Such reports have not appeared on the main media within Russia, where all independent outlets have been shut and reporting that differs from official accounts is banned.On Sunday, Novaya Gazeta reported that 261,000 men had left the country since partial mobilisation was declared, citing an unnamed source in Russia's presidential administration.Russian lawyer Pavel Chikov, who advises on conscription cases, said the Federal Security Service had begun stopping men from leaving the country on the orders of military commissariats.
He posted photos of two notices handed out at different crossings on the border with Kazakhstan in his Telegram channel over the weekend.
The British Defence Ministry said tens of thousands had been called up so far and were beginning to receive basic training.
The one EU country that is still accepting Russians is Finland, with their border guards saying on Friday that the number of people entering from Russia has climbed sharply, with media reporting a 107% increase compared with last week.
Ukrainian President Volodymyr Zelenskyy on Sunday said the Russian mobilisation was a sign of weakness: “They admitted that their army is not able to fight with Ukraine anymore.”Russian authorities tried to calm an anxious public about the draft.
Legislators introduced a bill on Friday that would suspend or reduce loan payments for Russians called up for duty.

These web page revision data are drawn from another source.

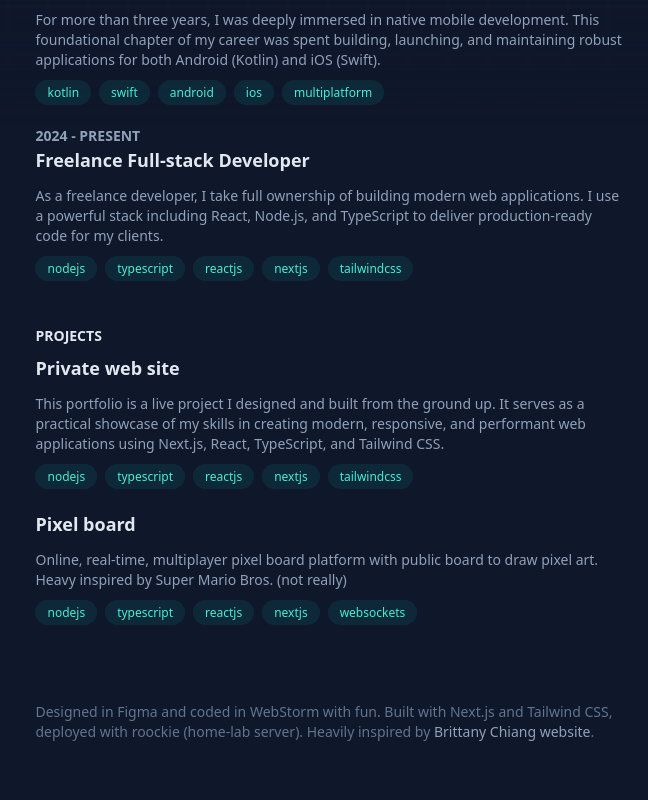
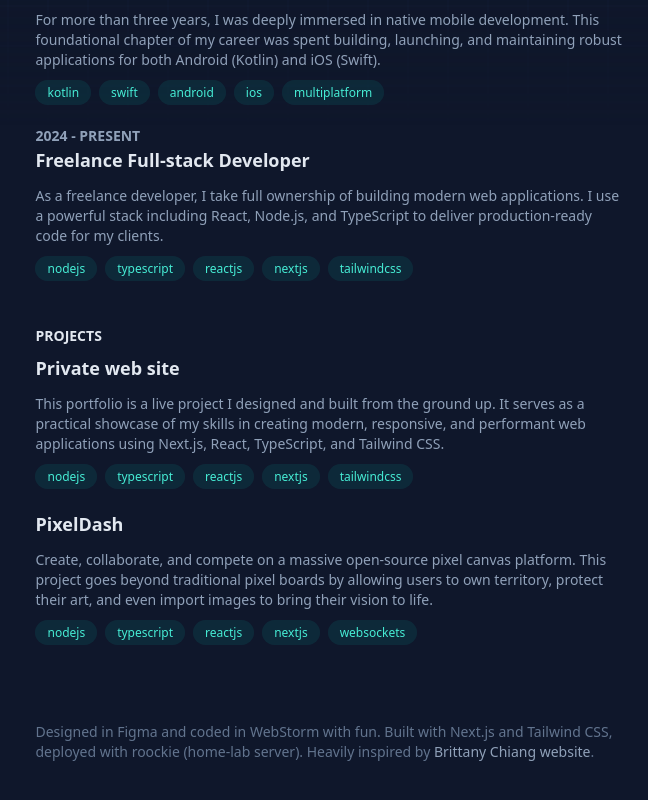
Before and after one commit to kotleni/kotleni.github.io, a Next.js app: page / in a window 1280 px wide. Shown: the part 554-1354 px from the top of the page, without its empty margins (632-1280 px from the left). Built offline with nearby package versions, Linux system fonts and the light colour scheme.

Commit message:
chore: rewrite info for second project

```diff
--- a/src/app/page.tsx
+++ b/src/app/page.tsx
@@ -116,9 +116,9 @@ function ProjectsPart() {
                 ]}
             />
             <ProjectCard
-                title="Pixel board"
-                description="Online, real-time, multiplayer pixel board platform with public board to draw pixel art. Heavy inspired by Super Mario Bros. (not really)"
-                githubUrl="https://github.com/kotleni/"
+                title="PixelDash"
+                description="Create, collaborate, and compete on a massive open-source pixel canvas platform. This project goes beyond traditional pixel boards by allowing users to own territory, protect their art, and even import images to bring their vision to life."
+                githubUrl="https://github.com/kotleni/pixel-dash"
                 tags={[
                     'nodejs',
                     'typescript',
```
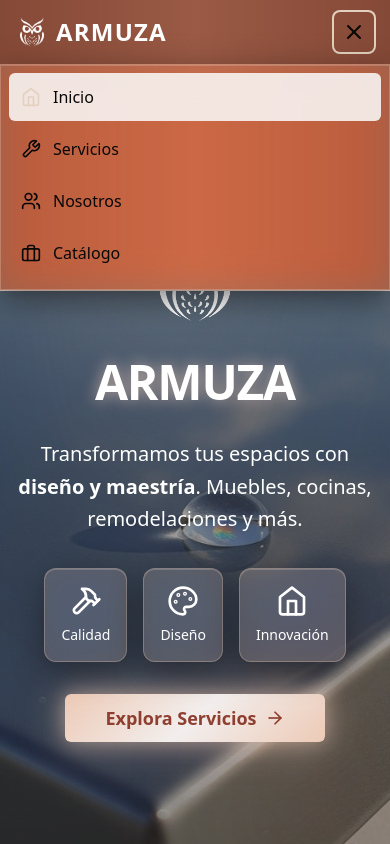
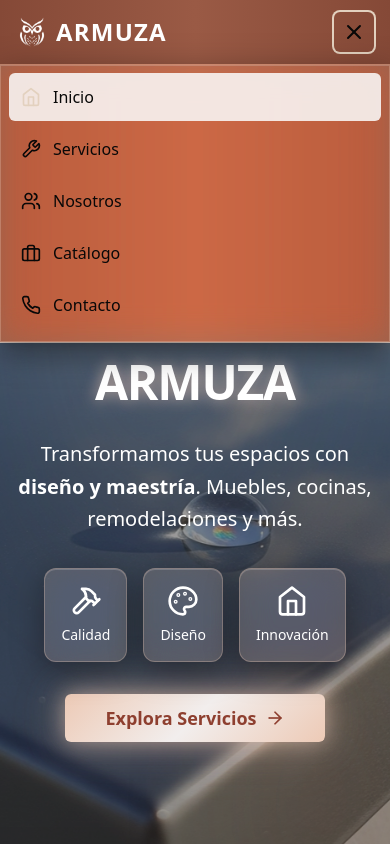
Before and after one commit to Samuelopez/armuza, a React (Vite) app: page / in a window 390 px wide. Both pictures are taken after a click on the button 354 px from the left and 32 px from the top of the page. Shown: the top 844 px of the page. Built offline with nearby package versions, Linux system fonts and the light colour scheme.

Commit message:
contacto en mobile

```diff
--- a/src/components/Navbar.jsx
+++ b/src/components/Navbar.jsx
@@ -183,6 +183,24 @@ const Navbar = () => {
                   </Link>
                 </motion.div>
               ))}
+
+              {/* Enlace de Contacto para menú móvil */}
+              <motion.div
+                variants={mobileLinkVariants}
+                initial="initial"
+                animate="animate"
+                exit="exit"
+                transition={{ delay: navItems.length * 0.05 + 0.05, duration: 0.2 }}
+              >
+                <Link
+                  to="/contacto"
+                  onClick={() => setIsOpen(false)}
+                  className="block px-3 py-3 rounded-md text-base font-medium transition-all duration-300 flex items-center space-x-3 text-main hover:text-accent hover:bg-card/80"
+                >
+                  <Phone className="w-5 h-5 text-main" />
+                  <span className="text-main">Contacto</span>
+                </Link>
+              </motion.div>
             </div>
           </motion.div>
         )}
```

News outlets emphasised that draftees would have the same status as professional soldiers and be paid the same, and that their civilian jobs would be held for them.